I don’t remember exactly when the Lord gave the Song of Solomon to me (or maybe He gave me to the Song of Solomon. I can’t really be sure). I only know that by early 1990s, I had fallen so deeply in love with the Lord and I desired to know Him in more intimate ways; I was so desperate for Him. There was a cry in my heart and a hunger in my soul that even now I cannot adequately articulate. I soon realized that this was the wooing of the Holy Spirit.
One day, while browsing in one of my favorite bookstores, I was drawn to a book title: The Song of the Bride. It was really the caption that caught me. Under the author’s name read: “The book that sent her to prison.” It was a commentary on the Song of Solomon by a 16th century French woman who had dared to seek for God outside the tenets of the Catholic Church. She had found God, but she also found much persecution – persecution that led her to imprisonment in the Bastille. Reading this book changed my perspective on the Christian life, and more specifically my perspective of this God who loves me with such fervency, with such passion. I began to see the ultimate goal of salvation as total union with God.

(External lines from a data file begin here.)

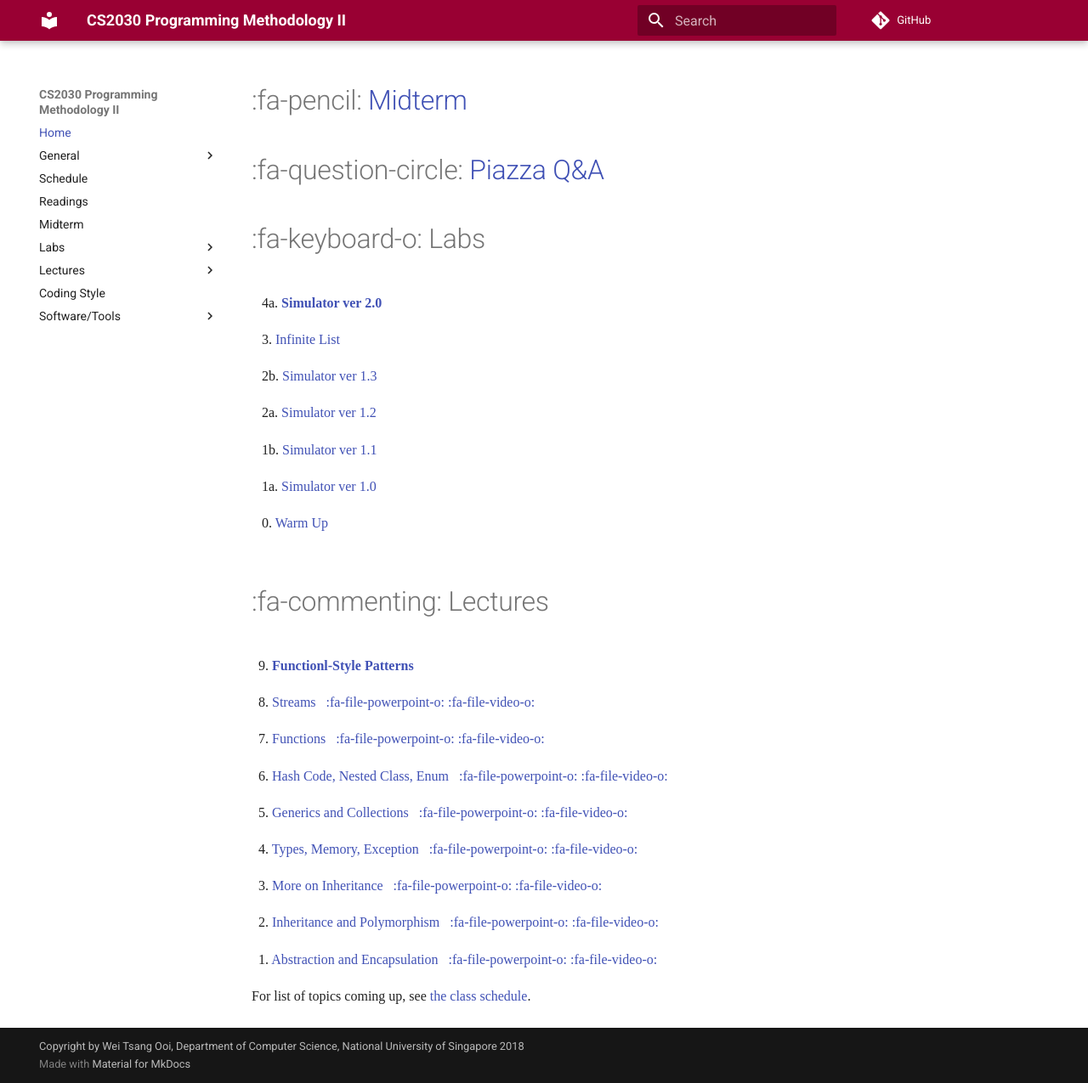
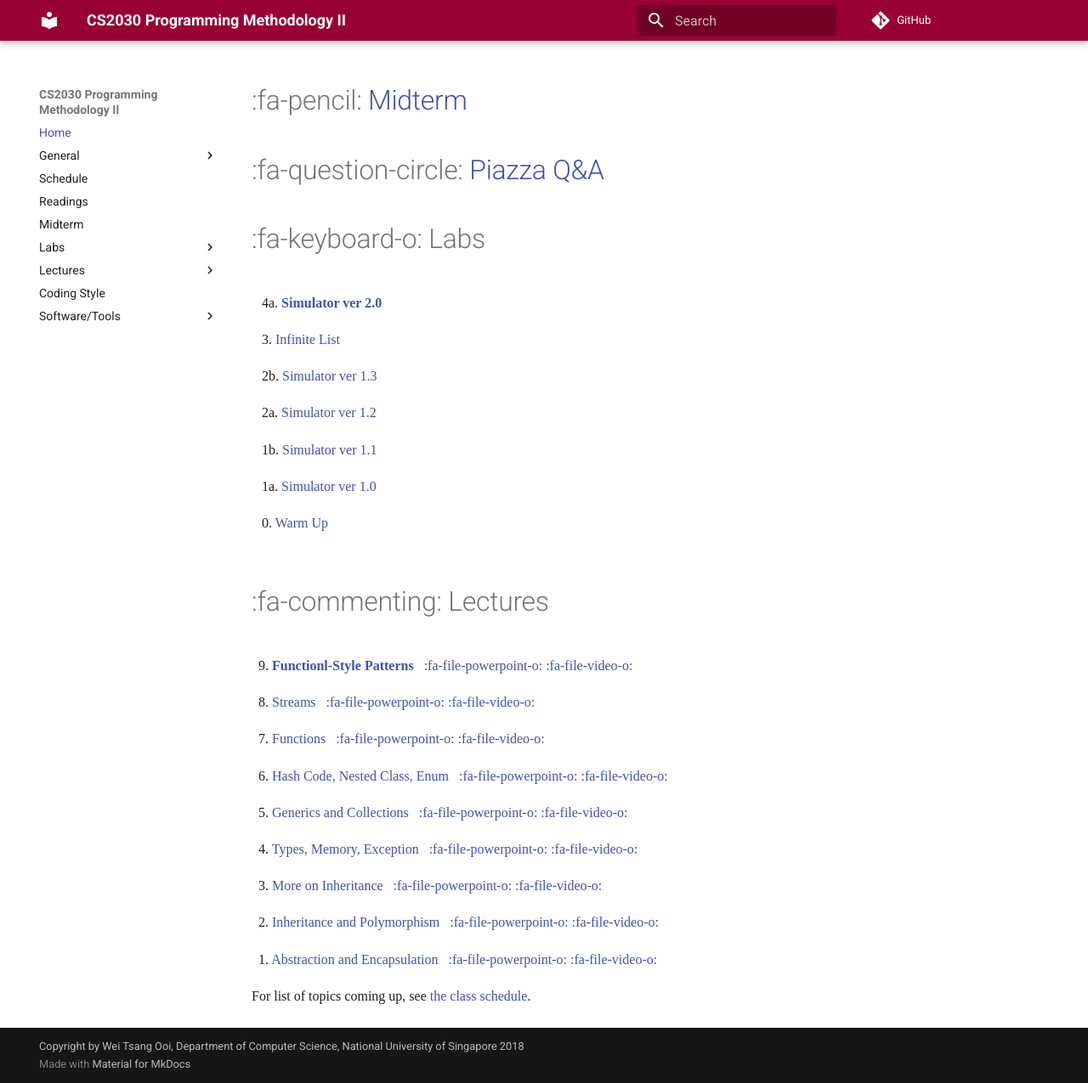
Before and after one commit to nus-cs2030/1718-s2, an MkDocs documentation site: the page built from docs/index.md, in a window 1280 px wide and 1275 px high. Shown: the whole window at 85% size. Built offline with MkDocs 1.6.1 and Material for MkDocs 9.7.7, drawn with Linux system fonts in a browser that asks for light colours; nearby versions of some CDN libraries; some web fonts are replaced; comment, search, counter and statistics services are not loaded; old or Windows-style settings are respelled for this version of MkDocs.

Commit message:
Post video for Lecture 9

```diff
--- a/docs/index.md
+++ b/docs/index.md
@@ -20,7 +20,7 @@
 
 <br>
 # :fa-commenting: Lectures
-&nbsp;&nbsp;9. [**Functionl-Style Patterns**](lec09.md)
+&nbsp;&nbsp;9. [**Functionl-Style Patterns**](lec09.md) &nbsp;&nbsp;[:fa-file-powerpoint-o:](https://www.comp.nus.edu.sg/~cs2030/1718-s2/cs2030-lec09.pdf) [:fa-file-video-o:](https://vimeo.com/262597186)
 
 &nbsp;&nbsp;8. [Streams](lec08.md) &nbsp;&nbsp;[:fa-file-powerpoint-o:](https://www.comp.nus.edu.sg/~cs2030/1718-s2/cs2030-lec08.pdf) [:fa-file-video-o:](https://vimeo.com/261451705)
 
```
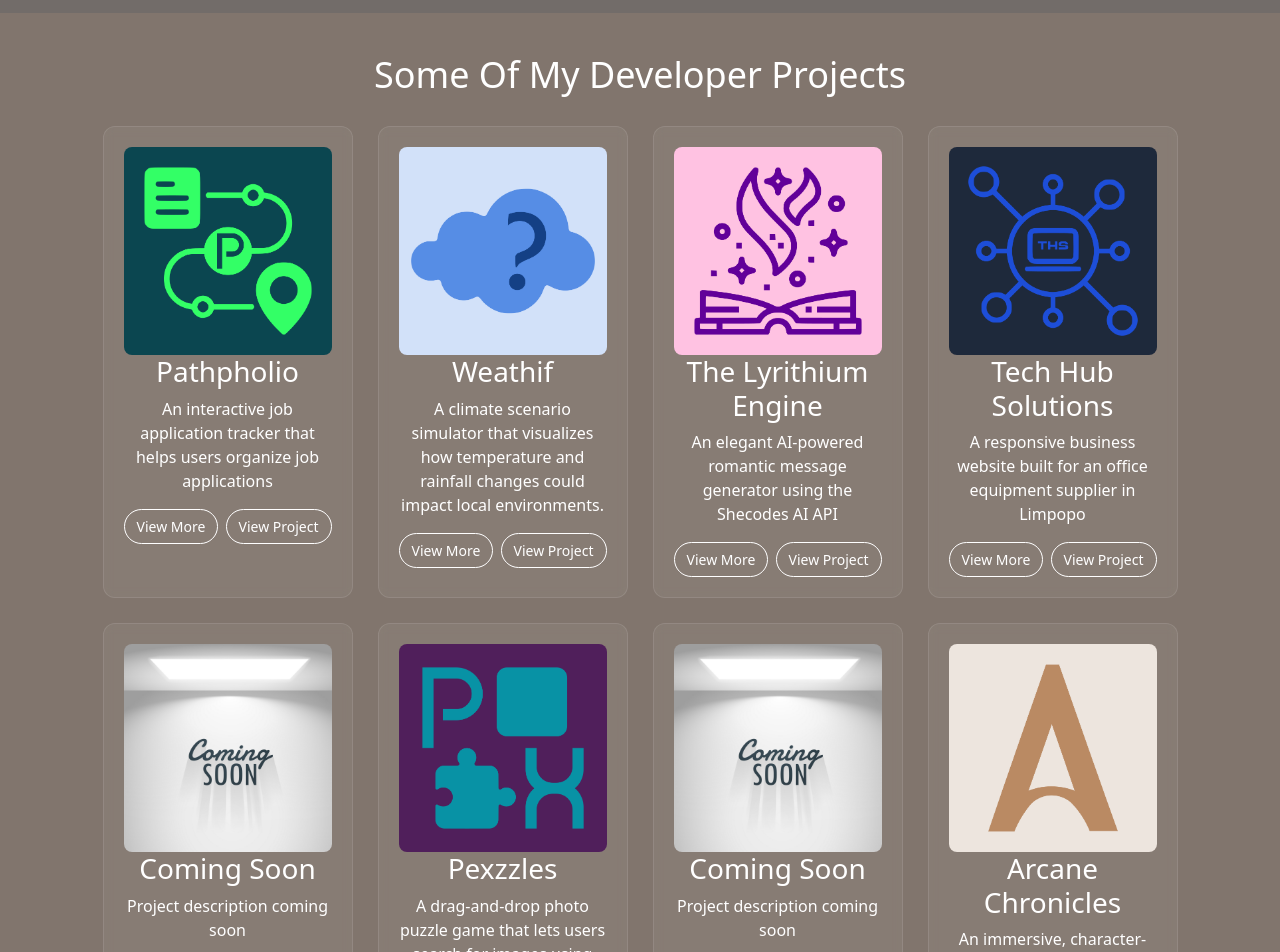
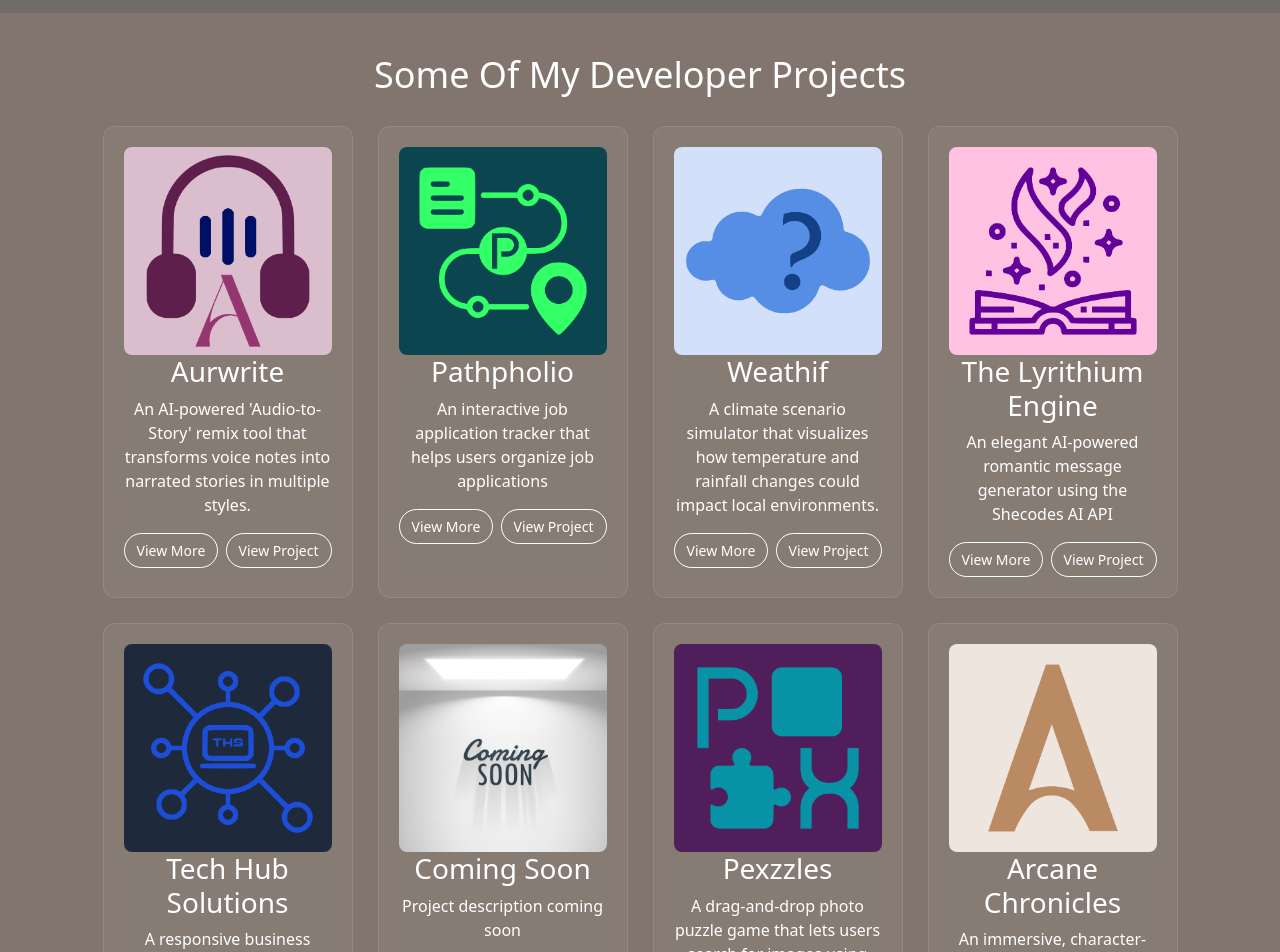
Before and after one commit to gititbunny/nn-react-portfolio, a React (Create React App) app in the folder portfolio/: page / in a window 1280 px wide. Shown: the part 1200-2152 px from the top of the page. Built offline with nearby package versions, Linux system fonts and the light colour scheme.

Commit message:
Add project info

```diff
--- a/portfolio/src/components/Projects.js
+++ b/portfolio/src/components/Projects.js
@@ -5,6 +5,25 @@ import "../styles/Projects.css";
 const projects = [
   {
     id: 1,
+    title: "Aurwrite",
+    image: "../media/Aurwrite.png",
+    video: "../media/Coming Soon.mp4",
+    shortDescription:
+      "An AI-powered 'Audio-to-Story' remix tool that transforms voice notes into narrated stories in multiple styles.",
+    fullDescription:
+      "Aurwrite is a fantasy-themed, dark-mode storytelling app built with Streamlit. Users upload a short audio file (like a voice note), which is transcribed with Whisper, rewritten in one of four styles — Fairy Tale, News Article, Stand-Up Comedy, or Horror — using a local LLM, and then narrated back using free TTS libraries (pyttsx3 or edge-tts). Features include a handwritten font style, fantasy-inspired dark UI, sidebar navigation, live playback, and LinkedIn credit link.",
+    tools: [
+      "Python",
+      "Streamlit",
+      "OpenAI Whisper",
+      "Transformers",
+      "pyttsx3",
+      "edge-tts",
+      "FFmpeg"
+    ],
+    link: "https://github.com/ninankhwashu/aurwrite",
+}, {
+    id: 2,
     title: "Pathpholio",
     image: "../media/Pathpholio.png",
     video: "../media/Pathpholio.mp4",
@@ -16,7 +35,7 @@ const projects = [
     link: "https://pathpholio.netlify.app/",
   },
   {
-    id: 2,
+    id: 3,
     title: "Weathif",
     image: "../media/Weathif.png",
     video: "../media/Coming Soon.mp4",
@@ -36,7 +55,7 @@ const projects = [
     link: "https://weathif.streamlit.app/",
   },
   {
-    id: 3,
+    id: 4,
     title: "The Lyrithium Engine",
     image: "../media/The Lyrithium Engine.png",
     video: "../media/The Lyrithium Engine.mp4",
@@ -48,7 +67,7 @@ const projects = [
     link: "https://thelyrithiumengine.netlify.app/",
   },
   {
-    id: 4,
+    id: 5,
     title: "Tech Hub Solutions",
     image: "../media/Tech Hub Solutions.png",
     video: "../media/Tech Hub Solutions.mp4",
@@ -60,7 +79,7 @@ const projects = [
     link: "https://techhubsolutions.netlify.app/",
   },
   {
-    id: 5,
+    id: 6,
     title: "Coming Soon",
     image: "../media/Coming Soon.jpg",
     video: "../media/Coming Soon.mp4",
@@ -70,7 +89,7 @@ const projects = [
     link: "https://comingsoon.netlify.app/",
   },
   {
-    id: 6,
+    id: 7,
     title: "Pexzzles",
     image: "../media/Pexzzles.png",
     video: "../media/Pexzzles.mp4",
@@ -80,16 +99,6 @@ const projects = [
       "A drag-and-drop photo puzzle game that lets users search for images using the Pexels API and solve them as customizable grid-based puzzles. Features: Drag & drop puzzle logic, image search, infinite scroll, timer, solution hint, and score tracking. ",
     tools: ["HTML", "CSS", "JavaScript", "LocalStorage"],
     link: "https://pexzzles.netlify.app/",
-  },
-  {
-    id: 7,
-    title: "Coming Soon",
-    image: "../media/Coming Soon.jpg",
-    video: "../media/Coming Soon.mp4",
-    shortDescription: "Project description coming soon",
-    fullDescription: "Project description coming soon",
-    tools: ["HTML", "CSS", "JavaScript", "LocalStorage"],
-    link: "https://comingsoon.netlify.app/",
   },
   {
     id: 8,
```
Also changed, not shown: portfolio/public/media/Aurwrite.png (added).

That was almost twenty years ago, and the “Song” continues to draw me. As the Lord calls us into greater levels of consecration before Him, I feel Him also drawing me back to this magnificent Love Song, calling me to great adventure of the heart. He is calling me to journey once more through the Song of all songs! I invite you to join me on the journey.
For the next few weeks, I will be reading through and “experiencing” the Song of Solomon, and just sharing with you what the Holy Spirit speaks to me. This is not an in-depth study of the book; this is not a verse-by-verse exegesis of the book (even though I will share some necessary information to help us understand some of the verses and the overall theme of the book). This is a journey deep into the loving heart of our Father.
You may have been like I was and avoided the Song of Solomon for a variety of reasons. Let me suggests some things that may help you as we journey through the book together:
• Read the book all the way through several times. There are only 8 chapters and you could read the entire book in one sitting.
• Don’t allow yourself to get bogged down with the imagery; don’t try to understand every little detail. Allow the Holy Spirit to highlight passages that He desires to speak to you personally.
• The book is an allegory. There is a very literal interpretation of the book (love within the context of marriage), but there is a meaning that transcends that of human love and illustrates the love that the Lord has for us personally. Keep that in mind as you read.
• The Song is a group of songs or poems. Some scholars suggest it is a drama in verse with King Solomon and the Shulamite maiden as its main characters. Noting who is speaking will help you.
• The Song shows the progression from immature love to mature love, and many scholars and commentators have divided the book in to sections that show that progression. I personally like Watchman Nee’s divisions:
a. initial love
b. faltering love
c. growing love
d. transforming love
e. mature love
This progression can also be seen in 3 key verses:
My beloved is mine and I am his. (2:16)
I am my beloved’s and he is mine. (6:3)
I am my beloved’s and his desire is toward me. (7:10)
As you remain open to the Holy Spirit, you will receive much from this book. Press in and glean what He has for you. I know your worship life will be transformed as a result.
Visit http://fromthefathersheart.blogspot.com each day for more on the Song of Solomon. Feel free to leave questions, comments or personal insights. I look forward to journeying with you.